◆ **Records supplied**
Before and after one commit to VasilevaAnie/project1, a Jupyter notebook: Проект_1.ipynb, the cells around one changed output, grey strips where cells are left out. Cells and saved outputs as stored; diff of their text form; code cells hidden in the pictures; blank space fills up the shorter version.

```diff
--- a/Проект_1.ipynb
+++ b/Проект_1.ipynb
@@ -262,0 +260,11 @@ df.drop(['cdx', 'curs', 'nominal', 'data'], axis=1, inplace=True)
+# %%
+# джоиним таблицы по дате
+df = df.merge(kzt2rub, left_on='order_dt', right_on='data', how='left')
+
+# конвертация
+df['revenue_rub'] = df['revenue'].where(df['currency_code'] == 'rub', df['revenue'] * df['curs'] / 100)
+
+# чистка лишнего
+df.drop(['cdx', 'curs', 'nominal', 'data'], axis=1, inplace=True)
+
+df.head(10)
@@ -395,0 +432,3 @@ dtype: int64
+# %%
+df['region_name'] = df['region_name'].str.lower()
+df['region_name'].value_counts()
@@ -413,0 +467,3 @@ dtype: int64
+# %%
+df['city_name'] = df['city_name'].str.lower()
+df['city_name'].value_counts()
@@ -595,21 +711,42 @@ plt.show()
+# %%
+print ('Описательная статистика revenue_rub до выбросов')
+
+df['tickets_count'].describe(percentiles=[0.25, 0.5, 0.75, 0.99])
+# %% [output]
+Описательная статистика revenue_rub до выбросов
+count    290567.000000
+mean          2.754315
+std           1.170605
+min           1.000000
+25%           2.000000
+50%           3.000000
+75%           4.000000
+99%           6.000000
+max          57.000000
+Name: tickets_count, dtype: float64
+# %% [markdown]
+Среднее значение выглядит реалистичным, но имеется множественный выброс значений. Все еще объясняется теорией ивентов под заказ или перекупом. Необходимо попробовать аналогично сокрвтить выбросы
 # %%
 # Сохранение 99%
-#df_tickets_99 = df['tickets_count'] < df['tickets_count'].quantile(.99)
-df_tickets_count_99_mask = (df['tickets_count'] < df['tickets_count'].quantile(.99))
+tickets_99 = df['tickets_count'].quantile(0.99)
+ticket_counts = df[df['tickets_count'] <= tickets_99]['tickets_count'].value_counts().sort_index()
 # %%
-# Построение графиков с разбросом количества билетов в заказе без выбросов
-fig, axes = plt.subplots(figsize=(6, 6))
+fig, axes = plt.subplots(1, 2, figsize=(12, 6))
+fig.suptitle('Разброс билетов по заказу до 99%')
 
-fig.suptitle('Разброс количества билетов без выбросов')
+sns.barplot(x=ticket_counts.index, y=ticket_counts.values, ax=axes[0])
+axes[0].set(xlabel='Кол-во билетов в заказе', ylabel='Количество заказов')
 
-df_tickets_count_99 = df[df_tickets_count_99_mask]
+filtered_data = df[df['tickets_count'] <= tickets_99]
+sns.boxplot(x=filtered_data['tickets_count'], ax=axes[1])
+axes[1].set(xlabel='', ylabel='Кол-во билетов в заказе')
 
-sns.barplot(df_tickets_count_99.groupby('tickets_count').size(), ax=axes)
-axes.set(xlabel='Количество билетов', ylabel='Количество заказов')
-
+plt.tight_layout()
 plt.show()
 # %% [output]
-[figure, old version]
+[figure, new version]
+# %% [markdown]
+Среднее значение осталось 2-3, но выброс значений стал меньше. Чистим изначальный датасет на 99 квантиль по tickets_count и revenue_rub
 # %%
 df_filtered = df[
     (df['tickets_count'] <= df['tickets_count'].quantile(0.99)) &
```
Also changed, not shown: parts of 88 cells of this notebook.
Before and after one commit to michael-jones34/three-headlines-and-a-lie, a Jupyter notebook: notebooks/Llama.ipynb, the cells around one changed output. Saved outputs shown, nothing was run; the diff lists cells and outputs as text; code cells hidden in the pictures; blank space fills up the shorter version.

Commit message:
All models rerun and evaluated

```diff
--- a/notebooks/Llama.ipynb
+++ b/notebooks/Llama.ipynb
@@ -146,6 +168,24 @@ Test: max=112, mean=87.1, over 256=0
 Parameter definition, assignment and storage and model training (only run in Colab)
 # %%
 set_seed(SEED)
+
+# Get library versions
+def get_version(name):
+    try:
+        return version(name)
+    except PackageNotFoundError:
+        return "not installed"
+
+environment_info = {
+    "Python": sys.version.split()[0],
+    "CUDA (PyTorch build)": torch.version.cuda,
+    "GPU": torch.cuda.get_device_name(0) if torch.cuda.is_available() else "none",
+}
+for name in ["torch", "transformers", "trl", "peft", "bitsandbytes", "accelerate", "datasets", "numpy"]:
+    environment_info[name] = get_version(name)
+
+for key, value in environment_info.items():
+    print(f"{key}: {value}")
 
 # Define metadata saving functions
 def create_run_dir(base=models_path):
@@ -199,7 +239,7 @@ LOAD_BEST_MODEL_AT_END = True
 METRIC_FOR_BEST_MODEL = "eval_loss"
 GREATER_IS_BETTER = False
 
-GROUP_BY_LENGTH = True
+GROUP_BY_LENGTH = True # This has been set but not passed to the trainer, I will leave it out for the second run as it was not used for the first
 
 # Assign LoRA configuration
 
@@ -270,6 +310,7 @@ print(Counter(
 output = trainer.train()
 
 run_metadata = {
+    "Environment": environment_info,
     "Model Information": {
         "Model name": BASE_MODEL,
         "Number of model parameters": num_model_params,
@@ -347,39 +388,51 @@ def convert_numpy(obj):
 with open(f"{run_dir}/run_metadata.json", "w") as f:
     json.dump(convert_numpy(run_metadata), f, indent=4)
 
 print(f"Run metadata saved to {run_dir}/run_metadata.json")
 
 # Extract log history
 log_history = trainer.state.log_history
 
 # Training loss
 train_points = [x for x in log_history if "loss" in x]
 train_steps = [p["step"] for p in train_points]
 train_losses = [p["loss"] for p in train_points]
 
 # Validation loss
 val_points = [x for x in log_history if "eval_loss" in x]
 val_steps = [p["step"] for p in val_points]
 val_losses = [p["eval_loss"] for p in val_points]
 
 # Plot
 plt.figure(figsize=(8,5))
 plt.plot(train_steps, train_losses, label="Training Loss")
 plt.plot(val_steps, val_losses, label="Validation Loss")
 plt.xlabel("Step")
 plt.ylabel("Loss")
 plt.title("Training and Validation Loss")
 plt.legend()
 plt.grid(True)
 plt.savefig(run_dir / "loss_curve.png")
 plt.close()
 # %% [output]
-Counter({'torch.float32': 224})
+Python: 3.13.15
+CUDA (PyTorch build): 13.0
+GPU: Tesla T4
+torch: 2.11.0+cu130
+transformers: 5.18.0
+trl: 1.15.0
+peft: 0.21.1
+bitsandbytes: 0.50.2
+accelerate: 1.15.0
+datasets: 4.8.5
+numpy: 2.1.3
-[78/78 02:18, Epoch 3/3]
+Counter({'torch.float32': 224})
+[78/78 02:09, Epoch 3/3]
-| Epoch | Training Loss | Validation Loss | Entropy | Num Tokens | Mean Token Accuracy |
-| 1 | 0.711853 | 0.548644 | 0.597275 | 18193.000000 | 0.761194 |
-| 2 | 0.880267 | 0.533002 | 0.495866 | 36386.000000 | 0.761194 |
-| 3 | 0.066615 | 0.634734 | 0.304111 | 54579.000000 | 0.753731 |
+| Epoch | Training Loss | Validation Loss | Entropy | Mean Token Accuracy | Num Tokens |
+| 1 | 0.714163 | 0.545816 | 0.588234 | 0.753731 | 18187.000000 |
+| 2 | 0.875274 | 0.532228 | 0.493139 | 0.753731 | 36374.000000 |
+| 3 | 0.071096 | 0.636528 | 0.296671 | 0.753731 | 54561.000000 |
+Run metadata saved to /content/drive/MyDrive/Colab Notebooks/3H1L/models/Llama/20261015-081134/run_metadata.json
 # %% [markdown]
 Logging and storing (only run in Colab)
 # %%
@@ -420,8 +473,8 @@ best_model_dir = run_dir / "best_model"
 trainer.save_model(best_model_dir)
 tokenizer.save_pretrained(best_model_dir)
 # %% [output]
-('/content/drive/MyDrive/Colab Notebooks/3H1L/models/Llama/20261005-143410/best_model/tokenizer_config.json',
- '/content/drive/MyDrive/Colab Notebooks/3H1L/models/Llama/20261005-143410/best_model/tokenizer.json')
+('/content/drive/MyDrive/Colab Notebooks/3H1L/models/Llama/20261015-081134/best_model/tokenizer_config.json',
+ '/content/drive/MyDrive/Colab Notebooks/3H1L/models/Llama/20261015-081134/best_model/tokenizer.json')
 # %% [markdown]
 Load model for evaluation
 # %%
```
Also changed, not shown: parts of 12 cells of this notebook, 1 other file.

◆ **How to complete this task**
The string to find is "MyDrive"; copy every line of the listing that has it.

◆ **Your solution**
+Run metadata saved to /content/drive/MyDrive/Colab Notebooks/3H1L/models/Llama/20261015-081134/run_metadata.json
-('/content/drive/MyDrive/Colab Notebooks/3H1L/models/Llama/20261005-143410/best_model/tokenizer_config.json',
- '/content/drive/MyDrive/Colab Notebooks/3H1L/models/Llama/20261005-143410/best_model/tokenizer.json')
+('/content/drive/MyDrive/Colab Notebooks/3H1L/models/Llama/20261015-081134/best_model/tokenizer_config.json',
+ '/content/drive/MyDrive/Colab Notebooks/3H1L/models/Llama/20261015-081134/best_model/tokenizer.json')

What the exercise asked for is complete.